(Note to Chinese-speaking Magooshers: This post may interest you, because it looks at the importance of China in the business world. But it’s probably not too educational for you personally. You already can understand Chinese English, I’m sure! While this post is for non Chinese speakers, Magoosh also has some posts just for you. Check them out here and here.)
The TOEFL itself focuses on the accents of native English speakers, with an emphasis on North American English. However, for many international students and workers, English is far bigger than just the “native” varieties. Business students and businesspeople especially need to be able to understand many different kinds of English accents. Business has become more global than ever, and English is the international language of commerce in modern times.

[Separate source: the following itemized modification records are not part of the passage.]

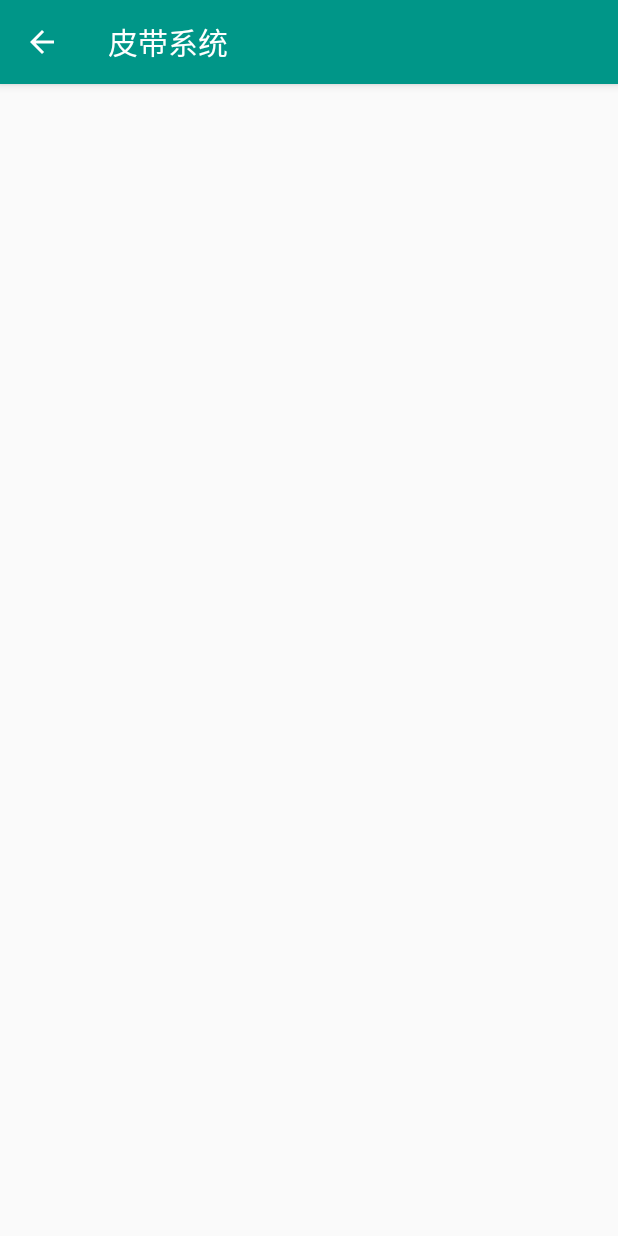
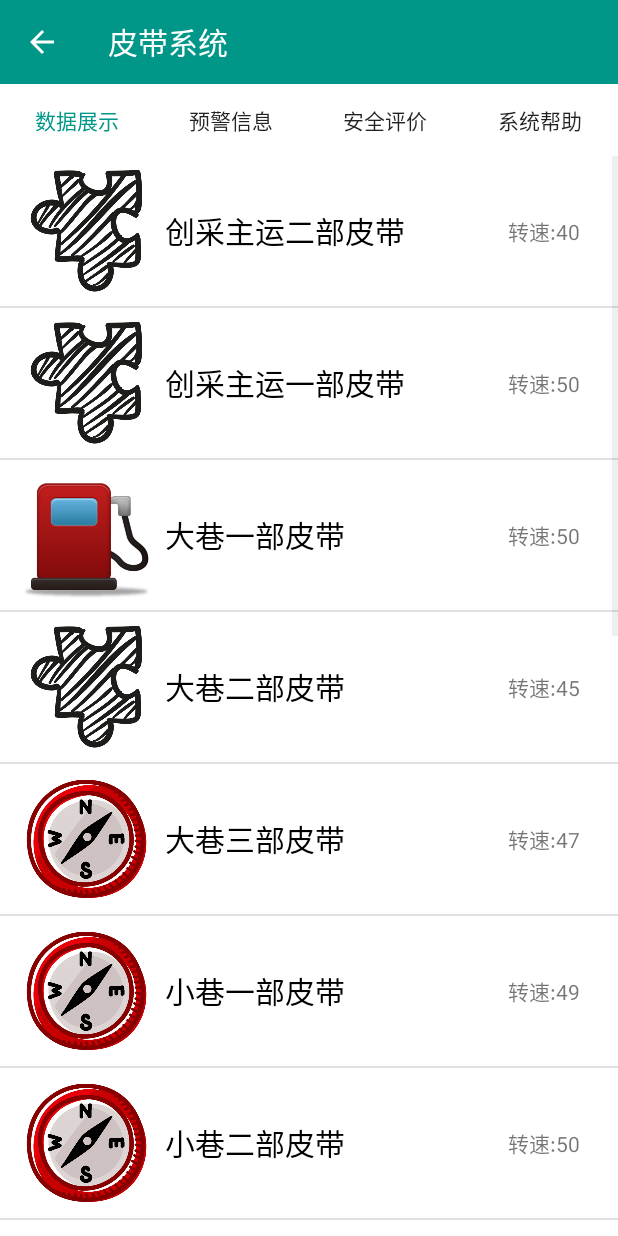
Before and after one commit to HD1962940297/Meikuang, an Android app: the pidaiActivity screen opened directly, with no data from a screen before it, on a phone screen of 412 x 824 dp. Run offline under Robolectric (Android 15) with nearby library versions, the phone set to English and light mode, and no system bars.

Commit message:
杨佳欣

```diff
--- /dev/null
+++ b/Meikuang/app/src/main/java/hdd/com/meikuang/pidai/Fragment1.java
@@ -0,0 +1,63 @@
+package hdd.com.meikuang.pidai;
+
+import android.support.v4.app.Fragment;
+import android.os.Bundle;
+import android.view.LayoutInflater;
+import android.view.View;
+import android.view.ViewGroup;
+import android.widget.ListView;
+import android.widget.SimpleAdapter;
+
+import java.util.ArrayList;
+import java.util.HashMap;
+import java.util.List;
+import java.util.Map;
+
+import hdd.com.meikuang.R;
+
+public class Fragment1 extends Fragment {
+
+    private String[] names = new String[]
+            { "创采主运二部皮带", "创采主运一部皮带", "大巷一部皮带", "大巷二部皮带","大巷三部皮带","小巷一部皮带", "小巷二部皮带", "小巷三部皮带",
+                    "小巷四部皮带","中巷一部皮带","中巷二部皮带","中巷三部皮带","中巷四部皮带","中巷五部皮带","中巷六部皮带","创采主运二部皮带"};
+    private String[] descs = new String[]
+            { "转速:40", "转速:50", "转速:50",
+                    "转速:45","转速:47", "转速:49", "转速:50",
+                    "转速:50", "转速:45", "转速:46", "转速:50",
+                    "转速:50", "转速:45","转速:40", "转速:50",
+                    "转速:50"};
+    private int[] imageIds = new int[]
+            { R.drawable.pintu, R.drawable.pintu, R.drawable.jiayou,
+                    R.drawable.pintu,R.drawable.zhinanzhen, R.drawable.zhinanzhen
+                    , R.drawable.zhinanzhen, R.drawable.zhinanzhen,R.drawable.zhinanzhen,
+                    R.drawable.zhinanzhen, R.drawable.zhinanzhen,R.drawable.zhinanzhen,
+                    R.drawable.zhinanzhen, R.drawable.zhinanzhen, R.drawable.zhinanzhen,
+                    R.drawable.zhinanzhen, R.drawable.zhinanzhen};
+
+    @Override
+    public View onCreateView(LayoutInflater inflater, ViewGroup container,
+                             Bundle savedInstanceState) {
+        View view = inflater.inflate(R.layout.activity_pidai1, container, false);
+
+        List<Map<String, Object>> listItems =
+                new ArrayList<Map<String, Object>>();
+        for (int i = 0; i < names.length; i++)
+        {
+            Map<String, Object> listItem = new HashMap<String, Object>();
+            listItem.put("header", imageIds[i]);
+            listItem.put("personName", names[i]);
+            listItem.put("desc", descs[i]);
+            listItems.add(listItem);
+        }
+        // 创建一个SimpleAdapter
+        SimpleAdapter simpleAdapter = new SimpleAdapter(getActivity(), listItems,
+                R.layout.fengji_item,
+                new String[] { "personName", "header" , "desc"},
+                new int[] { R.id.name, R.id.header , R.id.desc });
+        ListView list = (ListView) view.findViewById(R.id.Pmylist1);
+        // 为ListView设置Adapter
+        list.setAdapter(simpleAdapter);
+        return view;
+    }
+
+}
--- a/Meikuang/app/src/main/java/hdd/com/meikuang/pidai/pidaiActivity.java
+++ b/Meikuang/app/src/main/java/hdd/com/meikuang/pidai/pidaiActivity.java
@@ -1,25 +1,92 @@
 package hdd.com.meikuang.pidai;
 
+import android.support.v4.app.Fragment;
 import android.content.Intent;
+import android.os.Build;
+import android.support.v4.app.FragmentManager;
+import android.support.v4.app.FragmentTransaction;
+import android.support.v4.content.ContextCompat;
 import android.support.v7.app.ActionBar;
 import android.support.v7.app.AppCompatActivity;
 import android.os.Bundle;
 import android.view.MenuItem;
+import android.view.View;
+import android.widget.Button;
 
 import hdd.com.meikuang.R;
 import hdd.com.meikuang.ZhuActivity;
 
-public class pidaiActivity extends AppCompatActivity {
+
+public class pidaiActivity extends AppCompatActivity  implements View.OnClickListener{
+
+
+    Button b1;
+    Button b2;
+    Button b3;
+    Button b4;
 
     @Override
     protected void onCreate(Bundle savedInstanceState) {
         super.onCreate(savedInstanceState);
         setContentView(R.layout.activity_pidai);
+        if(Build.VERSION.SDK_INT >=21){
+            getSupportActionBar().setElevation(0);
+        }
         ActionBar actionBar = getSupportActionBar();
-        if (actionBar != null) {
+        if (actionBar!=null) {
             actionBar.setTitle("皮带系统");
             actionBar.setDisplayHomeAsUpEnabled(true);
         }
+        b1 = (Button) findViewById(R.id.id_Pb1);
+        b2 = (Button) findViewById(R.id.id_Pb2);
+        b3 = (Button) findViewById(R.id.id_Pb3);
+        b4 = (Button) findViewById(R.id.id_Pb4);
+        b1.setOnClickListener(this);
+        b2.setOnClickListener(this);
+        b3.setOnClickListener(this);
+        b4.setOnClickListener(this);
+        replaceFragment(new Fragment1());
+        b1.setTextColor(ContextCompat.getColor(this,R.color.colorPrimary));
+    }
+
+    @Override
+    public void onClick(View v) {
+        switch (v.getId()){
+            case R.id.id_Pb1:
+                replaceFragment(new Fragment1());
+                b1.setTextColor(ContextCompat.getColor(this,R.color.colorPrimary));
+                b2.setTextColor(ContextCompat.getColor(this,R.color.colorPrimaryDark));
+                b3.setTextColor(ContextCompat.getColor(this,R.color.colorPrimaryDark));
+                b4.setTextColor(ContextCompat.getColor(this,R.color.colorPrimaryDark));
+                break;
+            case R.id.id_Pb2:
+                replaceFragment(new Fragment2());
+                b2.setTextColor(ContextCompat.getColor(this,R.color.colorPrimary));
+                b1.setTextColor(ContextCompat.getColor(this,R.color.colorPrimaryDark));
+                b3.setTextColor(ContextCompat.getColor(this,R.color.colorPrimaryDark));
+                b4.setTextColor(ContextCompat.getColor(this,R.color.colorPrimaryDark));
+                break;
+            case R.id.id_Pb3:
+                replaceFragment(new Fragment3());
+                b3.setTextColor(ContextCompat.getColor(this,R.color.colorPrimary));
+                b1.setTextColor(ContextCompat.getColor(this,R.color.colorPrimaryDark));
+                b2.setTextColor(ContextCompat.getColor(this,R.color.colorPrimaryDark));
+                b4.setTextColor(ContextCompat.getColor(this,R.color.colorPrimaryDark));
+                break;
+            case R.id.id_Pb4:
+                replaceFragment(new Fragment4());
+                b4.setTextColor(ContextCompat.getColor(this,R.color.colorPrimary));
+                b1.setTextColor(ContextCompat.getColor(this,R.color.colorPrimaryDark));
+                b2.setTextColor(ContextCompat.getColor(this,R.color.colorPrimaryDark));
+                b3.setTextColor(ContextCompat.getColor(this,R.color.colorPrimaryDark));
+        }
+    }
+
+    private void replaceFragment(Fragment fragment) {
+        FragmentManager fragmentManager = getSupportFragmentManager();
+        FragmentTransaction transaction = fragmentManager.beginTransaction();
+        transaction.replace(R.id.id_Pfragment, fragment);
+        transaction.commit();
     }
 
     @Override
--- a/Meikuang/app/src/main/res/layout/activity_pidai.xml
+++ b/Meikuang/app/src/main/res/layout/activity_pidai.xml
@@ -1,9 +1,48 @@
 <?xml version="1.0" encoding="utf-8"?>
-<android.support.constraint.ConstraintLayout xmlns:android="http://schemas.android.com/apk/res/android"
-    xmlns:app="http://schemas.android.com/apk/res-auto"
+<LinearLayout xmlns:android="http://schemas.android.com/apk/res/android"
     xmlns:tools="http://schemas.android.com/tools"
     android:layout_width="match_parent"
     android:layout_height="match_parent"
+    android:orientation="vertical"
+    android:background="@color/back"
     tools:context="hdd.com.meikuang.pidai.pidaiActivity">
 
-</android.support.constraint.ConstraintLayout>
+    <LinearLayout
+        android:layout_width="match_parent"
+        android:layout_height="wrap_content"
+        android:orientation="horizontal">
+        <Button
+            android:id="@+id/id_Pb1"
+            android:layout_width="0dp"
+            android:layout_height="wrap_content"
+            android:layout_weight="1"
+            android:text="数据展示"
+            android:background="@color/back"/>
+        <Button
+            android:id="@+id/id_Pb2"
+            android:layout_width="0dp"
+            android:layout_height="wrap_content"
+            android:layout_weight="1"
+            android:text="预警信息"
+            android:background="@color/back"/>
+        <Button
+            android:id="@+id/id_Pb3"
+            android:layout_width="0dp"
+            android:layout_height="wrap_content"
+            android:layout_weight="1"
+            android:text="安全评价"
+            android:background="@color/back"/>
+        <Button
+            android:id="@+id/id_Pb4"
+            android:layout_width="0dp"
+            android:layout_height="wrap_content"
+            android:layout_weight="1"
+            android:text="系统帮助"
+            android:background="@color/back"/>
+    </LinearLayout>
+
+    <FrameLayout
+        android:id="@+id/id_Pfragment"
+        android:layout_width="match_parent"
+        android:layout_height="match_parent"/>
+</LinearLayout>
--- /dev/null
+++ b/Meikuang/app/src/main/res/layout/activity_pidai1.xml
@@ -0,0 +1,12 @@
+<LinearLayout xmlns:android="http://schemas.android.com/apk/res/android"
+    xmlns:tools="http://schemas.android.com/tools"
+    android:layout_width="match_parent"
+    android:layout_height="match_parent"
+    android:orientation="vertical"
+    tools:context="hdd.com.meikuang.pidai.Fragment2">
+
+    <ListView android:id="@+id/Pmylist1"
+        android:layout_width="match_parent"
+        android:layout_height="wrap_content"/>
+
+</LinearLayout>
```
Also changed, not shown: Meikuang/app/src/main/AndroidManifest.xml (+9 -4 lines), Meikuang/app/src/main/java/hdd/com/meikuang/pidai/Fragment2.java (added, +65 -0 lines), Meikuang/app/src/main/java/hdd/com/meikuang/pidai/Fragment3.java (added, +29 -0 lines), Meikuang/app/src/main/java/hdd/com/meikuang/pidai/Fragment4.java (added, +29 -0 lines), Meikuang/app/src/main/res/layout/activity_pidai2.xml (added, +12 -0 lines), Meikuang/app/src/main/res/layout/activity_pidai3.xml (added, +106 -0 lines), Meikuang/app/src/main/res/layout/activity_pidai4.xml (added, +9 -0 lines).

China, with its massive population, its wealth of resources, and its rapidly growing economy, just might be the biggest player in global business right now. Because of this, many of my non-Chinese ESL students ask me for help in understanding Chinese accents. I’ve been lucky enough to work with a lot of Chinese English speakers in my own global trade—international education. In fact, the Chinese accent is probably the “non-native” variety of English that I’m most comfortable with.
For many non-Chinese ESL speakers, however, the Chinese accent can be a little hard to follow. This is especially true for business students and recent graduates who are not from East Asia and don’t have much past business experience with East Asian companies.
As you listen to Chinese-accented English, it’s important to remember some of its key characteristics. Consonant sounds in gender pronouns are sometimes misspoken. Voiced consonant sounds are expressed differently in Chinese compared to English too, as are consonant sounds at the ends of syllables. English also has more vowel sounds than Mandarin or Cantonese Chinese—and different ones. So Chinese speakers of English often speak with less distinct vowel sounds, and vowel usage that is different from native English.
And of course, like all non-native English speakers, Chinese speakers have a different intonation in their own native language. So the sound of connected speech in Chinese English will be different from that of Native English and from that of other languages. Chinese is much more tonal than English, which is almost monotone in comparison. And the Chinese rhythm of speech is syllable-based, while English rhythm is based more on phrases, sentences, and longer segments of speech. Because of these differences, Chinese English may sound like it has a “twang”—an almost musical change in tones not found in native English. And Chinese can also sound a lot more choppy. People who are used to less syllabic language may have trouble following the more abrupt syllable use in strongly accented Chinese English.
When my business English students ask for help understanding Chinese accents, I often have them listen to interviews with Jackie Chan. Jackie Chan is a major movie star in the U.S. and China, and he has been speaking both Mandarin and Cantonese Chinese for most of his life. Chan did an interview with Canadian talk show host George Stroumboulopoulos (call him “Strombo” for short) that’s especially good. George has a charming conversational tone, and Jackie is both funny and fascinating as he talks about his life and his global business—show business!
I’ve created a transcript of the video that you can use to check your own comprehension during your listening practice. I originally was going to transcript just half of this 24 minute video, so that you could really test your comprehension in the second half, and try to understand everything on your own. But I couldn’t resist transcripting all the way up to the 16 minute mark. That way I include a text version of Jackie Chan’s stories of his adventures in Australia before he became really famous. This is all really great stuff. Learn, and enjoy!